- [Exercise objective]
Please reproduce every entry, keeping each one exact.

- [Excerpts from a dataset]
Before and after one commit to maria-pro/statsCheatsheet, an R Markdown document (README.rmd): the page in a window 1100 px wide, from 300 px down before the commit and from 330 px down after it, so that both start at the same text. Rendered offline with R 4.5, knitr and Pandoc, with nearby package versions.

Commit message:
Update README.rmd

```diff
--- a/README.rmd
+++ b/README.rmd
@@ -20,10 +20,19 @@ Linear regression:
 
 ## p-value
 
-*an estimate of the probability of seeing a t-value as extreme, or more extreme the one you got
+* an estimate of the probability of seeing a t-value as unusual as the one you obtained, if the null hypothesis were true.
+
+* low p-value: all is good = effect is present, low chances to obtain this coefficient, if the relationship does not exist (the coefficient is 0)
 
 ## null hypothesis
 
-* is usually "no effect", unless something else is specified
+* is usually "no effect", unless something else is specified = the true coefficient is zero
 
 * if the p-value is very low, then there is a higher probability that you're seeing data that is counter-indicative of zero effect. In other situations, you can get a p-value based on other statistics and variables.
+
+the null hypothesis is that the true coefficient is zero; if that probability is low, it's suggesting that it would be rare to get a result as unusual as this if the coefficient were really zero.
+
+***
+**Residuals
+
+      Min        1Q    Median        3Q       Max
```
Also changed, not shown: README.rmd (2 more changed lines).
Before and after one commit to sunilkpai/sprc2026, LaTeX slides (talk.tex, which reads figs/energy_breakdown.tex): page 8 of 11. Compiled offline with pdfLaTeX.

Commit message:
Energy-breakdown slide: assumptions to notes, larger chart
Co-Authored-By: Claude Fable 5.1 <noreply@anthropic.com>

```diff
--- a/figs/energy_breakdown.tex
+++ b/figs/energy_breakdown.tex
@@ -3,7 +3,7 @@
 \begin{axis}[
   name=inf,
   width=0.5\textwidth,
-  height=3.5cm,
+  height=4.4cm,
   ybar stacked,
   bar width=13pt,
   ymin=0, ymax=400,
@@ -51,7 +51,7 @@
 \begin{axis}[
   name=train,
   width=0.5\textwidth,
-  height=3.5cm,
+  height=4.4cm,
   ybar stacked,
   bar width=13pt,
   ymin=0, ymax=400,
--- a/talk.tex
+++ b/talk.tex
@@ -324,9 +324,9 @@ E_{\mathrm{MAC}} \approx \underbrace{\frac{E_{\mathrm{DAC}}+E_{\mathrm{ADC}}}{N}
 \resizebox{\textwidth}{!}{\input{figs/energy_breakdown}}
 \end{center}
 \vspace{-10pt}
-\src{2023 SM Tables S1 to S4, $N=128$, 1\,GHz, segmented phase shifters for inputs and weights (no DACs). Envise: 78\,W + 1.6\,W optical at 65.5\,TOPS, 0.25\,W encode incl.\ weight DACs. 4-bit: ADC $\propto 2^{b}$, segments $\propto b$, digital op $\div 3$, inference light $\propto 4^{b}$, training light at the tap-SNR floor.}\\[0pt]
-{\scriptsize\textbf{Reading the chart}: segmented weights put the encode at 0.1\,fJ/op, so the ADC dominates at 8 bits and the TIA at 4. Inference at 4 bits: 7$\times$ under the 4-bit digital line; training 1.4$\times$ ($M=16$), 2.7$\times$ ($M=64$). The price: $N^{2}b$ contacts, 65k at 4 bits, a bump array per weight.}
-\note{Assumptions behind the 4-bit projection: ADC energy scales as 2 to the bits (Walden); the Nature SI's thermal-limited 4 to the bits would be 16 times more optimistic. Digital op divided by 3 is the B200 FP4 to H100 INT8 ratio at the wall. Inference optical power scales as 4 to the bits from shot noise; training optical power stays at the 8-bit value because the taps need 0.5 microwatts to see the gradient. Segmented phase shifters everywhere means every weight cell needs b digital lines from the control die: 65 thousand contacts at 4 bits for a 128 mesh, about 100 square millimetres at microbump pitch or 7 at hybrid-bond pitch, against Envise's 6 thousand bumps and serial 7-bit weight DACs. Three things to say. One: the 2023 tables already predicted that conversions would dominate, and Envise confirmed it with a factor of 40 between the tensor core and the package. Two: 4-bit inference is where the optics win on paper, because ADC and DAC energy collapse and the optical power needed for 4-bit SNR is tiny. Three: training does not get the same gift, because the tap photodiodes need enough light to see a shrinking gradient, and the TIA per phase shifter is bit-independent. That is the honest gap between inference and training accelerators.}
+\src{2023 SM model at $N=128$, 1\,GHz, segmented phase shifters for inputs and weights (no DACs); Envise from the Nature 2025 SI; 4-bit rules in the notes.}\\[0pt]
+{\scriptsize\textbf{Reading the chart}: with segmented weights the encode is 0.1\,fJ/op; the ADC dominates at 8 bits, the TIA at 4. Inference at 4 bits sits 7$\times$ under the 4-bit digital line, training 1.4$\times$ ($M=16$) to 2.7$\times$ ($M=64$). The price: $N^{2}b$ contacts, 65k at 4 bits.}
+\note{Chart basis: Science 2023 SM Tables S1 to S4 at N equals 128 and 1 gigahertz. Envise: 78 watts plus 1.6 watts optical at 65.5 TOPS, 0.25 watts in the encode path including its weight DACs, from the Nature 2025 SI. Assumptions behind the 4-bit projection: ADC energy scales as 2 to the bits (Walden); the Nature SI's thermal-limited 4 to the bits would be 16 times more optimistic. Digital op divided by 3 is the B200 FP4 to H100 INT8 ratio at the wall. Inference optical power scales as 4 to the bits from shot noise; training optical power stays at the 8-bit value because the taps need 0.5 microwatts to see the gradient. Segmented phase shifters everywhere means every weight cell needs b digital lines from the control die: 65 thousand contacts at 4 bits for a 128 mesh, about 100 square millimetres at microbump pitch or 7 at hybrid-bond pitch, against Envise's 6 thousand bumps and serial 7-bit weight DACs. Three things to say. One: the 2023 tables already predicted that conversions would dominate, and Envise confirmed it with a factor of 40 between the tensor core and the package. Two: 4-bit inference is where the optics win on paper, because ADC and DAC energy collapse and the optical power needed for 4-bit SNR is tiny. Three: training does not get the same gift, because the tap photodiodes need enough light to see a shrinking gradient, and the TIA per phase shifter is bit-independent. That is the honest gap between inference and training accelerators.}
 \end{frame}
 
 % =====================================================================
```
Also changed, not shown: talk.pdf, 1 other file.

- [Output below]
Before and after one commit to maria-pro/statsCheatsheet, an R Markdown document (README.rmd): the page in a window 1100 px wide, from 300 px down before the commit and from 330 px down after it, so that both start at the same text. Rendered offline with R 4.5, knitr and Pandoc, with nearby package versions.

Commit message:
Update README.rmd

```diff
--- a/README.rmd
+++ b/README.rmd
@@ -20,10 +20,19 @@ Linear regression:
 
 ## p-value
 
-*an estimate of the probability of seeing a t-value as extreme, or more extreme the one you got
+* an estimate of the probability of seeing a t-value as unusual as the one you obtained, if the null hypothesis were true.
+
+* low p-value: all is good = effect is present, low chances to obtain this coefficient, if the relationship does not exist (the coefficient is 0)
 
 ## null hypothesis
 
-* is usually "no effect", unless something else is specified
+* is usually "no effect", unless something else is specified = the true coefficient is zero
 
 * if the p-value is very low, then there is a higher probability that you're seeing data that is counter-indicative of zero effect. In other situations, you can get a p-value based on other statistics and variables.
+
+the null hypothesis is that the true coefficient is zero; if that probability is low, it's suggesting that it would be rare to get a result as unusual as this if the coefficient were really zero.
+
+***
+**Residuals
+
+      Min        1Q    Median        3Q       Max
```
Also changed, not shown: README.rmd (2 more changed lines).
Before and after one commit to sunilkpai/sprc2026, LaTeX slides (talk.tex, which reads figs/energy_breakdown.tex): page 8 of 11. Compiled offline with pdfLaTeX.

Commit message:
Energy-breakdown slide: assumptions to notes, larger chart
Co-Authored-By: Claude Fable 5.1 <noreply@anthropic.com>

```diff
--- a/figs/energy_breakdown.tex
+++ b/figs/energy_breakdown.tex
@@ -3,7 +3,7 @@
 \begin{axis}[
   name=inf,
   width=0.5\textwidth,
-  height=3.5cm,
+  height=4.4cm,
   ybar stacked,
   bar width=13pt,
   ymin=0, ymax=400,
@@ -51,7 +51,7 @@
 \begin{axis}[
   name=train,
   width=0.5\textwidth,
-  height=3.5cm,
+  height=4.4cm,
   ybar stacked,
   bar width=13pt,
   ymin=0, ymax=400,
--- a/talk.tex
+++ b/talk.tex
@@ -324,9 +324,9 @@ E_{\mathrm{MAC}} \approx \underbrace{\frac{E_{\mathrm{DAC}}+E_{\mathrm{ADC}}}{N}
 \resizebox{\textwidth}{!}{\input{figs/energy_breakdown}}
 \end{center}
 \vspace{-10pt}
-\src{2023 SM Tables S1 to S4, $N=128$, 1\,GHz, segmented phase shifters for inputs and weights (no DACs). Envise: 78\,W + 1.6\,W optical at 65.5\,TOPS, 0.25\,W encode incl.\ weight DACs. 4-bit: ADC $\propto 2^{b}$, segments $\propto b$, digital op $\div 3$, inference light $\propto 4^{b}$, training light at the tap-SNR floor.}\\[0pt]
-{\scriptsize\textbf{Reading the chart}: segmented weights put the encode at 0.1\,fJ/op, so the ADC dominates at 8 bits and the TIA at 4. Inference at 4 bits: 7$\times$ under the 4-bit digital line; training 1.4$\times$ ($M=16$), 2.7$\times$ ($M=64$). The price: $N^{2}b$ contacts, 65k at 4 bits, a bump array per weight.}
-\note{Assumptions behind the 4-bit projection: ADC energy scales as 2 to the bits (Walden); the Nature SI's thermal-limited 4 to the bits would be 16 times more optimistic. Digital op divided by 3 is the B200 FP4 to H100 INT8 ratio at the wall. Inference optical power scales as 4 to the bits from shot noise; training optical power stays at the 8-bit value because the taps need 0.5 microwatts to see the gradient. Segmented phase shifters everywhere means every weight cell needs b digital lines from the control die: 65 thousand contacts at 4 bits for a 128 mesh, about 100 square millimetres at microbump pitch or 7 at hybrid-bond pitch, against Envise's 6 thousand bumps and serial 7-bit weight DACs. Three things to say. One: the 2023 tables already predicted that conversions would dominate, and Envise confirmed it with a factor of 40 between the tensor core and the package. Two: 4-bit inference is where the optics win on paper, because ADC and DAC energy collapse and the optical power needed for 4-bit SNR is tiny. Three: training does not get the same gift, because the tap photodiodes need enough light to see a shrinking gradient, and the TIA per phase shifter is bit-independent. That is the honest gap between inference and training accelerators.}
+\src{2023 SM model at $N=128$, 1\,GHz, segmented phase shifters for inputs and weights (no DACs); Envise from the Nature 2025 SI; 4-bit rules in the notes.}\\[0pt]
+{\scriptsize\textbf{Reading the chart}: with segmented weights the encode is 0.1\,fJ/op; the ADC dominates at 8 bits, the TIA at 4. Inference at 4 bits sits 7$\times$ under the 4-bit digital line, training 1.4$\times$ ($M=16$) to 2.7$\times$ ($M=64$). The price: $N^{2}b$ contacts, 65k at 4 bits.}
+\note{Chart basis: Science 2023 SM Tables S1 to S4 at N equals 128 and 1 gigahertz. Envise: 78 watts plus 1.6 watts optical at 65.5 TOPS, 0.25 watts in the encode path including its weight DACs, from the Nature 2025 SI. Assumptions behind the 4-bit projection: ADC energy scales as 2 to the bits (Walden); the Nature SI's thermal-limited 4 to the bits would be 16 times more optimistic. Digital op divided by 3 is the B200 FP4 to H100 INT8 ratio at the wall. Inference optical power scales as 4 to the bits from shot noise; training optical power stays at the 8-bit value because the taps need 0.5 microwatts to see the gradient. Segmented phase shifters everywhere means every weight cell needs b digital lines from the control die: 65 thousand contacts at 4 bits for a 128 mesh, about 100 square millimetres at microbump pitch or 7 at hybrid-bond pitch, against Envise's 6 thousand bumps and serial 7-bit weight DACs. Three things to say. One: the 2023 tables already predicted that conversions would dominate, and Envise confirmed it with a factor of 40 between the tensor core and the package. Two: 4-bit inference is where the optics win on paper, because ADC and DAC energy collapse and the optical power needed for 4-bit SNR is tiny. Three: training does not get the same gift, because the tap photodiodes need enough light to see a shrinking gradient, and the TIA per phase shifter is bit-independent. That is the honest gap between inference and training accelerators.}
 \end{frame}
 
 % =====================================================================
```
Also changed, not shown: talk.pdf, 1 other file.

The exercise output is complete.